Younger players like Pernell McPhee, Arthur Jones, Jimmy Smith and Torrey Smith all have something to prove to the team and the league to help set their value for their second and most lucrative contracts of their respective careers.
And let’s not forget what’s at stake for some coaches.
Dean Pees for the first time gets to put his stamp on the Ravens defense. No longer is it Ray Lewis’ defense. No longer does he have to compensate for a slow “Mike” that won’t get off the field on third down or stand at the mercy of a freelancing safety who is just “being Ed”. Pees is now free to do what he probably wanted to do all along – use the talent available to him to get the most out of every situational down and distance.
Jim Caldwell has his stamp out too. His understanding of and willingness to work with Joe Flacco is perhaps the most understated element of the Ravens success in 2012. If he is successful in advancing Flacco’s career, taking him to that next level, Caldwell might also find himself at the next level – skippering another team’s sideline in 2014.
The subplots are many just like the changes. And ironically it’s those changes that work in the team’s favor, not to its detriment, as many in the national media would have you believe.
This is a team with something to prove.
This is a team that doesn’t panic.
This is a team that understands how to manage a season as evidenced by 2012.
And let’s not forget, this is a team that has been to the AFC Championship 3 times in the last 5 seasons.
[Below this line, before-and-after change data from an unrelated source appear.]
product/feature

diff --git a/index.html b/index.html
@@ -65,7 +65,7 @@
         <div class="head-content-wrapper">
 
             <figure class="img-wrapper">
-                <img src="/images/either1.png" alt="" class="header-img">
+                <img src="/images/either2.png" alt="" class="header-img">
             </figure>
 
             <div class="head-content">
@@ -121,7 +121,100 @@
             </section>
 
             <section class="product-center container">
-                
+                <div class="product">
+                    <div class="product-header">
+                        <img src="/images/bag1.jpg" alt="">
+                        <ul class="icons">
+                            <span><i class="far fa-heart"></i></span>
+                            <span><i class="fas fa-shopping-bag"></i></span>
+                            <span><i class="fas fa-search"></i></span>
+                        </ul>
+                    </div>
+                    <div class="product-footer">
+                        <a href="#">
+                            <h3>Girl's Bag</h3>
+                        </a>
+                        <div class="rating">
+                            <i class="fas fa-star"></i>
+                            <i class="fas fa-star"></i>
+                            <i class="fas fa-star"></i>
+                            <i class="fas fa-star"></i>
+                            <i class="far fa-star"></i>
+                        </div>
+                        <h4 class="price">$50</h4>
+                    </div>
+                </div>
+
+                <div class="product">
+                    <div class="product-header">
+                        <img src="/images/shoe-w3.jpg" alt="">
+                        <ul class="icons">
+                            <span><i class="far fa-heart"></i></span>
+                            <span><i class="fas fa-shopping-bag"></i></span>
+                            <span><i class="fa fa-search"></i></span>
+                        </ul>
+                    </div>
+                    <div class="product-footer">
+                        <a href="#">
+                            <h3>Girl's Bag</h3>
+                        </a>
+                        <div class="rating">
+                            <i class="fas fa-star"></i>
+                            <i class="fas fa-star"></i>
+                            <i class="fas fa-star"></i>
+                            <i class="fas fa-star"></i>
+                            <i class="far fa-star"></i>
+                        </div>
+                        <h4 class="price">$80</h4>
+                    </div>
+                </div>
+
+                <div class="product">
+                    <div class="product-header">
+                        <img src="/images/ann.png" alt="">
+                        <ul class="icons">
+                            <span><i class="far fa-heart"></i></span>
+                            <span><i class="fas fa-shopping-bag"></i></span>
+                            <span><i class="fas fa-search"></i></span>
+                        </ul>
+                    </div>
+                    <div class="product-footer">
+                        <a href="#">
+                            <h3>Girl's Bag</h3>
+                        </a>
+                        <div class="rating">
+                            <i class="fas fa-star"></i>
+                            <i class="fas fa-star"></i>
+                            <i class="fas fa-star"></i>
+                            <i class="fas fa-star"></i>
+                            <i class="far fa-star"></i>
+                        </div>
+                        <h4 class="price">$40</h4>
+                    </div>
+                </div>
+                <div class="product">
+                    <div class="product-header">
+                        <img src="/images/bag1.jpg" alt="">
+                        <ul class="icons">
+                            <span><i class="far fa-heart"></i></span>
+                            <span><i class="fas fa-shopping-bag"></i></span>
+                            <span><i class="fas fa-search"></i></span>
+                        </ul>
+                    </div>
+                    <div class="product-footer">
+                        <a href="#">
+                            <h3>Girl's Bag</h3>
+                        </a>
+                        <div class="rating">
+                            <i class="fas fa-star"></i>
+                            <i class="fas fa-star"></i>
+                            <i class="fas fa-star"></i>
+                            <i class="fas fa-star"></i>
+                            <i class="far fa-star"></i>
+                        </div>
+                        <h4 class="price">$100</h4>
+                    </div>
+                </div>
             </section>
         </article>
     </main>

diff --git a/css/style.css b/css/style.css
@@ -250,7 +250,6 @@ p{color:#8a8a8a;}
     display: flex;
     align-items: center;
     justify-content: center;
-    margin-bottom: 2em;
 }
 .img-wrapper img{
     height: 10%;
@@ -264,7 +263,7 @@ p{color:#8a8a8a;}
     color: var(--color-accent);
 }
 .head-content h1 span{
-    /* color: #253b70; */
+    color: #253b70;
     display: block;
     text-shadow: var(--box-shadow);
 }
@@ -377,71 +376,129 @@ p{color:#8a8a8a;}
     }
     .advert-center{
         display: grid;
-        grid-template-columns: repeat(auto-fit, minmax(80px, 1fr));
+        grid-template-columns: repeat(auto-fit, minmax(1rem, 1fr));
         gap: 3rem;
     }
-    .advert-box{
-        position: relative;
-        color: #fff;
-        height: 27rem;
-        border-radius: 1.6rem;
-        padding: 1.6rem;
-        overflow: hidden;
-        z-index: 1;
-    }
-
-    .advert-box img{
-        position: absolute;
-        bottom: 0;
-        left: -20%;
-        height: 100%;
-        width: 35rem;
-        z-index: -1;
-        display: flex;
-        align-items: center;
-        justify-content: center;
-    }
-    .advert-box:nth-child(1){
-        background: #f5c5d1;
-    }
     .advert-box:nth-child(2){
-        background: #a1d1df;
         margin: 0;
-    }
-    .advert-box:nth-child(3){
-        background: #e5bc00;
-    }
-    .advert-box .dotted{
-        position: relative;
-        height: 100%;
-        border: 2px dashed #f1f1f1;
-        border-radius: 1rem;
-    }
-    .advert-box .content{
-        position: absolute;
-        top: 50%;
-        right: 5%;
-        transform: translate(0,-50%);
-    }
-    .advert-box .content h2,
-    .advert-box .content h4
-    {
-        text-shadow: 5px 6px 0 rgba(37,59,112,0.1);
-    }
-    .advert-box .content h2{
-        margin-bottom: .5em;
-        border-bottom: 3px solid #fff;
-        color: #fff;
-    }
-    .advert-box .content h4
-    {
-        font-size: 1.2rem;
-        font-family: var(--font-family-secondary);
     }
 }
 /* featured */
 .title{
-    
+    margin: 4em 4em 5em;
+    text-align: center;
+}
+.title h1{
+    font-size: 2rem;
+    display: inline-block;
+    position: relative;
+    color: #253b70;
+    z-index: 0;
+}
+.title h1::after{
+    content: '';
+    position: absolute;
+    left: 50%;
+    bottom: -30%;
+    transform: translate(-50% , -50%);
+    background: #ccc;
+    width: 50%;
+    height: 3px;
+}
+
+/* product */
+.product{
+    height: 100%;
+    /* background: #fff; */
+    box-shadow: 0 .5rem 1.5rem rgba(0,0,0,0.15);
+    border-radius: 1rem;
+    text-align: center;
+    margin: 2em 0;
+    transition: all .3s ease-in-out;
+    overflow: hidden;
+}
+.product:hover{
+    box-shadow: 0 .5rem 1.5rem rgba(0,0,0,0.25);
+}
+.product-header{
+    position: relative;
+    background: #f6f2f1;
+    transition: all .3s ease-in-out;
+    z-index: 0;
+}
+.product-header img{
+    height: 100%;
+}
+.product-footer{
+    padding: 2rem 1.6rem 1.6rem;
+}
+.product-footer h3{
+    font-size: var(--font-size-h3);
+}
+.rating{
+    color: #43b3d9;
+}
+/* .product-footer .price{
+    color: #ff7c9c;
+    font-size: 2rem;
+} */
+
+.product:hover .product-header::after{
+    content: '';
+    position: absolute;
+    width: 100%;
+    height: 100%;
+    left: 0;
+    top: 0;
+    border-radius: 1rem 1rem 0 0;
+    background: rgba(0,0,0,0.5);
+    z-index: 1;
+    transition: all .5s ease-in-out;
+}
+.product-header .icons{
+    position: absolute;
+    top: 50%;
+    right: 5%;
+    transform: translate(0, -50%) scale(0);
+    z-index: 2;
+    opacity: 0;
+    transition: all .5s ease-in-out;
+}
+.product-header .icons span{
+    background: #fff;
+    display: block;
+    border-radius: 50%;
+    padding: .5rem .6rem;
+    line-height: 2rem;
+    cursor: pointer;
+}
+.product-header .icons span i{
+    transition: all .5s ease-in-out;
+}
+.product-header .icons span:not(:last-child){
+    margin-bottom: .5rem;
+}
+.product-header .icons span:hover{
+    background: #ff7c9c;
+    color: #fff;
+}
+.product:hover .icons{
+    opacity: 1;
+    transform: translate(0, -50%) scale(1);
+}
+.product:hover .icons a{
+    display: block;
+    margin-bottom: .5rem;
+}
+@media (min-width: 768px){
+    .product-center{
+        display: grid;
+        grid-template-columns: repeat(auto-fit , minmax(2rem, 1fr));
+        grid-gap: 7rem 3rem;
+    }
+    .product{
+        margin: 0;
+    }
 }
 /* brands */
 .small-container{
Tonight the new journey begins.
Put me down for 4 of six!
149 days until Super Bowl XLVIII.